Columbus, OH

B.S., Biology
M.D., Howard University
Neurology Residency, Henry Ford Hospital
Neurology Fellowship, UT Health Sciences Center Houston

Neuorlogist, OhioHealth Neurological Physicians

“William J. Hicks II, MD, is a neurologist specializing in vascular neurology. As a vascular neurologist, Dr. Hicks specializes in conditions of the cerebrovascular system, including ischemic and hemorrhagic strokes. His main areas of interest include rapid access to acute stroke rescue therapies and clinical trials. Dr. Hicks serves as the co-director of the River- side Methodist Hospital Comprehensive Stroke Center.

Dr. Hicks completed his undergraduate degree from Morehouse College and received his Doctor of Medicine degree from Howard University College of Medicine in Washington, D.C. He completed his neurology residency at Henry Ford Hospital in Detroit, Michigan, where he served as chief resident and was recognized as Resident of the Year. Following his residency, Dr. Hicks completed a two-year, NIH-funded vascular neurology fellowship at the University of Texas Health Sciences Center at Houston.

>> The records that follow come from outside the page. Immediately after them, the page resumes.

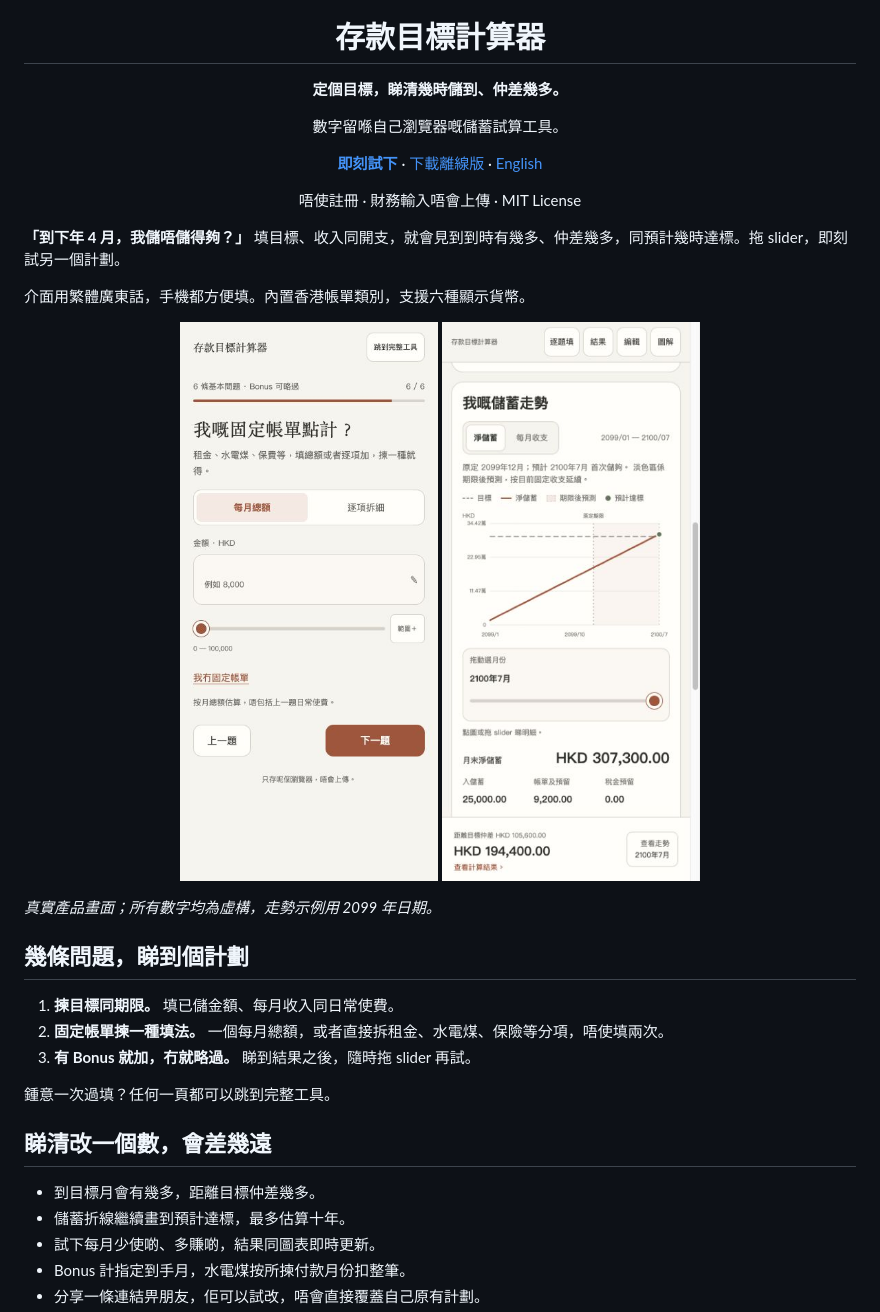
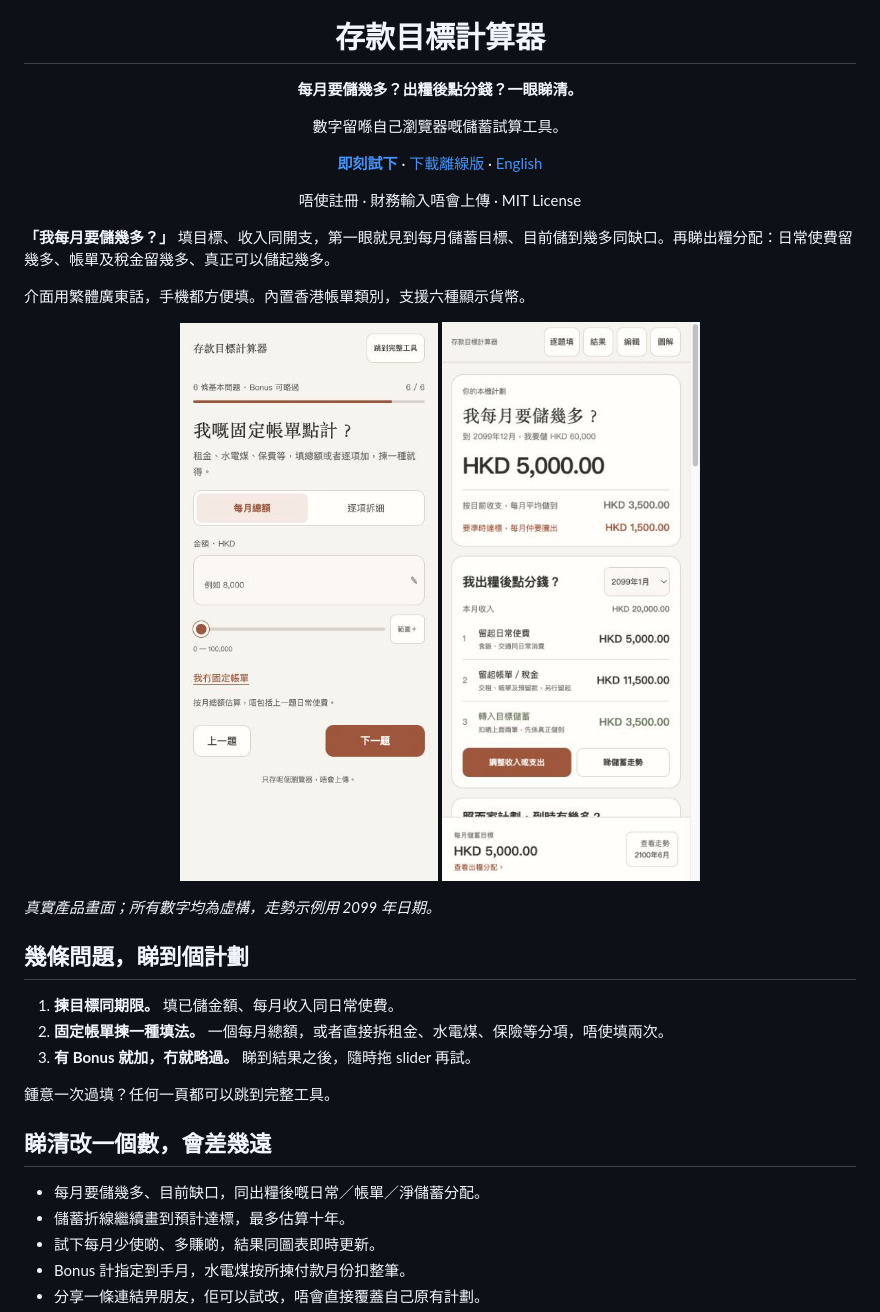
Before and after one commit to tombelieber/savings-goal-calculator, a Markdown page: README.zh-HK.md, the part around one of its changes. GitHub-like rendering; pictures changed too: docs/images/goal-mobile.jpg.

```diff
--- a/README.zh-HK.md
+++ b/README.zh-HK.md
@@ -1,13 +1,13 @@
 <div align="center">
   <img src="dist/icon.svg" alt="存款目標計算器" width="76" />
   <h1>存款目標計算器</h1>
-  <p><strong>定個目標，睇清幾時儲到、仲差幾多。</strong></p>
+  <p><strong>每月要儲幾多？出糧後點分錢？一眼睇清。</strong></p>
   <p>數字留喺自己瀏覽器嘅儲蓄試算工具。</p>
   <p><a href="https://savings-goal-calculator-9eo.pages.dev/#start"><strong>即刻試下</strong></a> · <a href="https://savings-goal-calculator-9eo.pages.dev/offline.zip">下載離線版</a> · <a href="README.md">English</a></p>
   <p>唔使註冊 · 財務輸入唔會上傳 · MIT License</p>
 </div>
 
-**「到下年 4 月，我儲唔儲得夠？」** 填目標、收入同開支，就會見到到時有幾多、仲差幾多，同預計幾時達標。拖 slider，即刻試另一個計劃。
+**「我每月要儲幾多？」** 填目標、收入同開支，第一眼就見到每月儲蓄目標、目前儲到幾多同缺口。再睇出糧分配：日常使費留幾多、帳單及稅金留幾多、真正可以儲起幾多。
 
 介面用繁體廣東話，手機都方便填。內置香港帳單類別，支援六種顯示貨幣。
 
@@ -28,7 +28,7 @@
 
 ## 睇清改一個數，會差幾遠
 
-- 到目標月會有幾多，距離目標仲差幾多。
+- 每月要儲幾多、目前缺口，同出糧後嘅日常／帳單／淨儲蓄分配。
 - 儲蓄折線繼續畫到預計達標，最多估算十年。
 - 試下每月少使啲、多賺啲，結果同圖表即時更新。
 - Bonus 計指定到手月，水電煤按所揀付款月份扣整筆。
```
Also changed, not shown: other parts of README.zh-HK.md (+1 -1 lines), README.md (+7 -5 lines), docs/calculation.md (+24 -0 lines), 14 other files.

When it comes to patient care, Dr. Hicks takes great pride in being the voice for his patients. Outside of acute stroke cases in the emergency room, he does not see time as an issue when it comes to getting to know his patients and their families on a personal level. This includes speaking with them to provide further explanation and counseling, following a potentially life-altering condition.

In addition to his clinical role at OhioHealth, Dr. Hicks is an active member in the cen- tral Ohio medical community. He currently serves as the president-elect of the Columbus American Heart Association/American Stroke Association, marking the first time a neurol- ogist has served in this role for the organization. Dr. Hicks also enjoys participating in clin- ical research presentations and volunteering for health- and wellness-related public service.

Outside of work, Dr. Hicks enjoys spending time with his wife, two children and German shepherd, Slice.”

Source: OhioHealth.com